Appeal to help Sri Lankan sisters who survived suicide pact

Consulate urges philanthropists to aid young women who are now in police custody

The hotel apartment building in Sharjah from which the head of the family took the fatal plunge.
Image CreditAghaddir Ali/Gulf News

Dubai: The Sri Lankan Consulate in Dubai has appealed to community members and other philanthropists to support two sisters who survived a family suicide pact in Sharjah.

The sisters, identified as R.I., 17, and Y.I., 27, were found lying in a pool of blood while their parents and brother were found dead at a hotel apartment on August 29.

The younger sister told Gulf News that the financially broken family with no valid visas had decided to end their lives after they lost the 19-year-old boy due to lack of medical attention following an epileptic attack two days earlier.

The sisters and their mother, who later bled to death, had allegedly got their wrists slashed by the father who later jumped to his death.

On Monday, sources said the sisters, who had been under treatment at Ebrahim Hamad Obaidalla Hospital in Ras Al Khaimah, have been shifted to the custody of Sharjah Police for further investigation since they are the only witnesses in the case.

Confirming this, the Sri Lankan Consulate said the mission has appealed to the community members to support the young women once they are out after the completion of investigation and legal formalities.

“We would like to offer them all the support to repatriate them if they wish to go back to Sri Lanka,” a spokesperson of the mission said.

“However, we do not know if they wish to continue here since they have lived most of their lives here. In that case, we need to support them for their livelihood.”

For this, he said the mission would like the community members to offer their support directly to the sisters or through the Sri Lankan Welfare Association (Sahana), licensed by the Community Development Authority in Dubai.

“We will also check with the Dubai Foundation for Women and Children about the possibility of sheltering the girls if needed,” the spokesperson said.

He hoped that someone would offer a job to the elder sister so that the both can sustain their lives.

Upul Gamage, the president of Sahana, said the association had also spread the word about the need to support the two survivors. “It looks like the family was living an isolated life. Nobody has come forward saying they knew them or they were family friends. We have no information from schools or teachers saying they knew the kids,” said Gamage.

He said the association has a common fund which is limited. “It is used mainly for some critically ill patients to pay part of their bills and for arranging their air tickets.
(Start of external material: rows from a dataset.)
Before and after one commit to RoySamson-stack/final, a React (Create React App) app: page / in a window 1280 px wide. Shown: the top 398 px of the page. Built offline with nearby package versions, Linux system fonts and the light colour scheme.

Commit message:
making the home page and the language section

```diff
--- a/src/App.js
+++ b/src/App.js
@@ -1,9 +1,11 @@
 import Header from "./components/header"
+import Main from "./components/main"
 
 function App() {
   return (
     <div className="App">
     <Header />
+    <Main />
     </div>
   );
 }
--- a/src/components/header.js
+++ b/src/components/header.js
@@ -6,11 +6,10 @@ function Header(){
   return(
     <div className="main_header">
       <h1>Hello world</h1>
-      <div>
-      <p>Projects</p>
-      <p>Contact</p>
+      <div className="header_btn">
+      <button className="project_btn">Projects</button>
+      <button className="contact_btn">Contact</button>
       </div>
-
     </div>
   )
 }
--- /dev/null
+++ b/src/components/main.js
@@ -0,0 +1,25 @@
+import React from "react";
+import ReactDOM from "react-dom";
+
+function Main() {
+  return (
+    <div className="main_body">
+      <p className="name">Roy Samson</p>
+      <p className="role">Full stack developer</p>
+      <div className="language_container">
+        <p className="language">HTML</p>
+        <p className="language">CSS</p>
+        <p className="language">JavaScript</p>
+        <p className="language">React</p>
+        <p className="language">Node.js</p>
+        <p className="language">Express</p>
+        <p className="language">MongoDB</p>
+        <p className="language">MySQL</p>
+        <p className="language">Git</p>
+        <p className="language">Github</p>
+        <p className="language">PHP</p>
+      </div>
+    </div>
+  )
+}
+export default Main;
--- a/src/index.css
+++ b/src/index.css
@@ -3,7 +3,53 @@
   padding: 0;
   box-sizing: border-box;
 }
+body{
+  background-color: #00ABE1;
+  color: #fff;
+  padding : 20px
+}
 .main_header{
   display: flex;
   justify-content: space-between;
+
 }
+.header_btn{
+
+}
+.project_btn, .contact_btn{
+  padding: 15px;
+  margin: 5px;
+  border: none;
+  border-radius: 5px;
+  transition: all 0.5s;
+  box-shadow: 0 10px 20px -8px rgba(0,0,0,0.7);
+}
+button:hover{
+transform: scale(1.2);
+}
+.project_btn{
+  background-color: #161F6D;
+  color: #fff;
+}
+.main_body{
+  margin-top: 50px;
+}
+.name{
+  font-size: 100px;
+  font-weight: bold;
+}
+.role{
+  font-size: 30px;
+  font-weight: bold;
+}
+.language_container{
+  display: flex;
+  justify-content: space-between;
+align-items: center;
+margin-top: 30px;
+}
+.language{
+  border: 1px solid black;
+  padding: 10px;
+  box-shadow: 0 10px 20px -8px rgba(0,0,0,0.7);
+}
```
So we are requesting the community to support the girls.”

He added that the bodies of the deceased parents and son, kept in the police morgue, are likely to be buried here.